Virginia’s forced sterilization victims each to get $25k restitution payments for eugenics program
Virginia is set to become the second state to compensate the victims of its eugenics program ‒ people whom the state deemed mentally or physically unfit to procreate and were then forcibly sterilized without their knowledge or consent.
The commonwealth will give $25,000 each “to individuals who were involuntarily sterilized pursuant to the Virginia Eugenical Sterilization Act and who were living as of February 1, 2015,” according to Virginia’s revised 2014-2016 budget that was passed by the General Assembly at the end of February. A total of $400,000 was set aside for forced sterilization victims, the Virginia Gazette reported.
“$25,000. If I can get that, I’d be pretty happy,” one of Virignia’s confirmed victims, Lewis Reynolds, told RT. “But I would have liked to have got the same amount they got in North Carolina ‒ $50,000.”
Reynolds was an unknowing victim of Virginia’s eugenics program at age 13 after he was hit in the head with a rock and falsely diagnosed with epilepsy as a young boy ‒ he only discovered he had been sterilized after he and his wife were unable to have children.
“I would have loved to have had a family and children and grandchildren, too. And I wonder sometimes what would I be like, a father to my children if I could have any, and play with ‘em and everything,” Reynolds said. “We tried to start a family, but [my wife] told me that if she couldn’t have her own children, she didn’t want any.”
The first forced sterilization program began in Indiana in 1907, and other states quickly followed suit. The commonwealth of Virginia began its eugenics plan in 1924, which affected more than 7,000 people ‒ and possibly over 8,300 ‒ before it ended in 1979.
With an 8-1 vote in its 1924 Buck v. Bell ruling, the Supreme Court gave states ‒ specifically Virginia, where the case was filed ‒ the constitutional authority under their police powers to implement their eugenics programs.
"Three generations of imbeciles are enough," Justice Oliver Wendell Holmes famously wrote the decision, supporting the argument that the state’s interest in lowering the number of people who “already sap the strength of the State” outweighed the rights of proposed sterilization victims to control their own bodies.
“It is better for all the world, if instead of waiting to execute degenerate offspring for crime, or to let them starve for their imbecility, society can prevent those who are manifestly unfit from continuing their kind,” Holmes also wrote in the decision.

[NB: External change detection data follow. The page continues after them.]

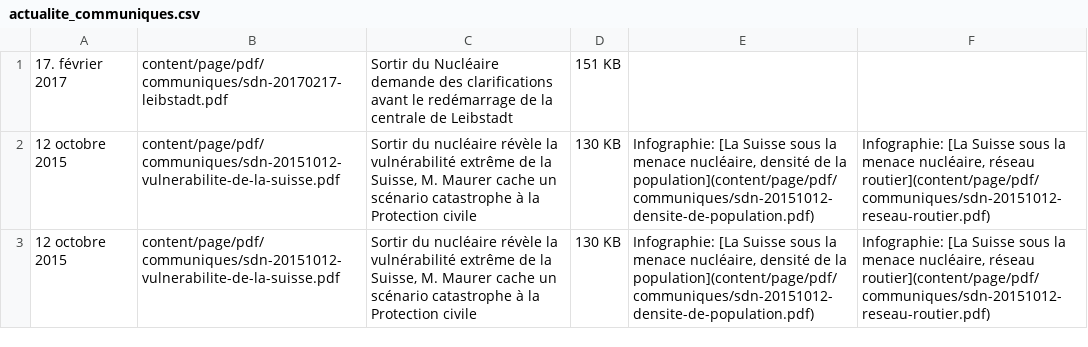
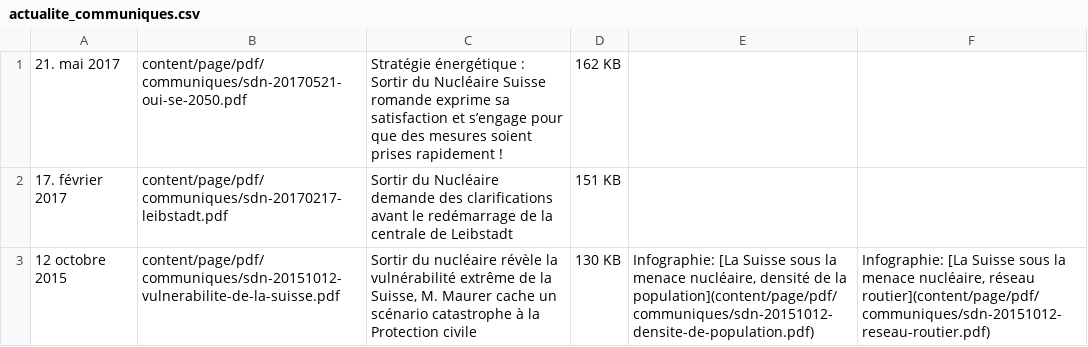
Before and after one commit to aoloe/htdocs-sdn, a CSV file: htdocs/content/page/actualite_communiques.csv, drawn as a sheet; only a part is shown; the shorter side is filled out with more unchanged rows.

Commit message:
add a communiqué for the strategie énergétique

```diff
--- a/htdocs/content/page/actualite_communiques.csv
+++ b/htdocs/content/page/actualite_communiques.csv
@@ -1 +1,2 @@
+21. mai 2017,content/page/pdf/communiques/sdn-20170521-oui-se-2050.pdf,"Stratégie énergétique : Sortir du Nucléaire Suisse romande exprime sa satisfaction et s’engage pour que des mesures soient prises rapidement !",162 KB
 17. février 2017,content/page/pdf/communiques/sdn-20170217-leibstadt.pdf,"Sortir du Nucléaire demande des clarifications avant le redémarrage de la centrale de Leibstadt",151 KB
```
Also changed, not shown: 1 other file.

Until the late 1970s, 33 states had forced sterilization programs, affecting at least 60,000 people.
“The language that the legislators and bureaucrats developed was very broad. Words were promiscuous, propensity to alcoholism, socially inadequate, defective, unfit. These were very broad terms with, really, just broad meaning, and it was left to social workers and people in the communities to turn in these people [to the states],” Christian Law Institute CEO Mark Bold told RT.
“Often the commonality was that they were poor, sometimes they engaged in minor criminal or trivial behavior ‒ skipped school and things like that ‒ and that caught the attention of social workers, police officers and others, and they would commit them to these institutions,” he continued. “Based upon that, they would first segregate them from the general population, and then ultimately sterilize them.”
The Christian Law Institute’s Justice for Sterilization Victims Project has led the fight for restitution for those who were forcefully sterilized. Virginia is the second state to compensate its victims. In 2013, North Carolina created a $10 million compensation package to be distributed among living victims, who are to receive $50,000 each.
“I appreciate, I recognize what Bold [is] doing and recognize what they’re gon’ give me, and I thank them very much for what they’re doing,” Reynolds said.
Bold’s company is still looking for other living victims of Virginia's program to come forward, including at least two people who were sterilized in 1979, as the window for reparations will close in 2019. California is the next state where the Christian Law Institute will focus on gaining compensation for forced sterilization victims. The advanced program on the West Coast served as the blueprint for Nazi Germany’s quest to create its “master race,” Bold said. The state sterilized 20,000 people from 1909 to 1963, more than twice as many people as Virginia did during that time.
"It's one of the most horrific and shameful chapters in California's history," Los Angeles civil rights attorney Areva Martin told CNN.
In 2002, Virginia’s then-Gov. Mark Warner and North Carolina’s then-Gov. Mike Easley apologized to their states’ eugenics victims. Then-Gov. Gray Davis followed suit in California in 2003.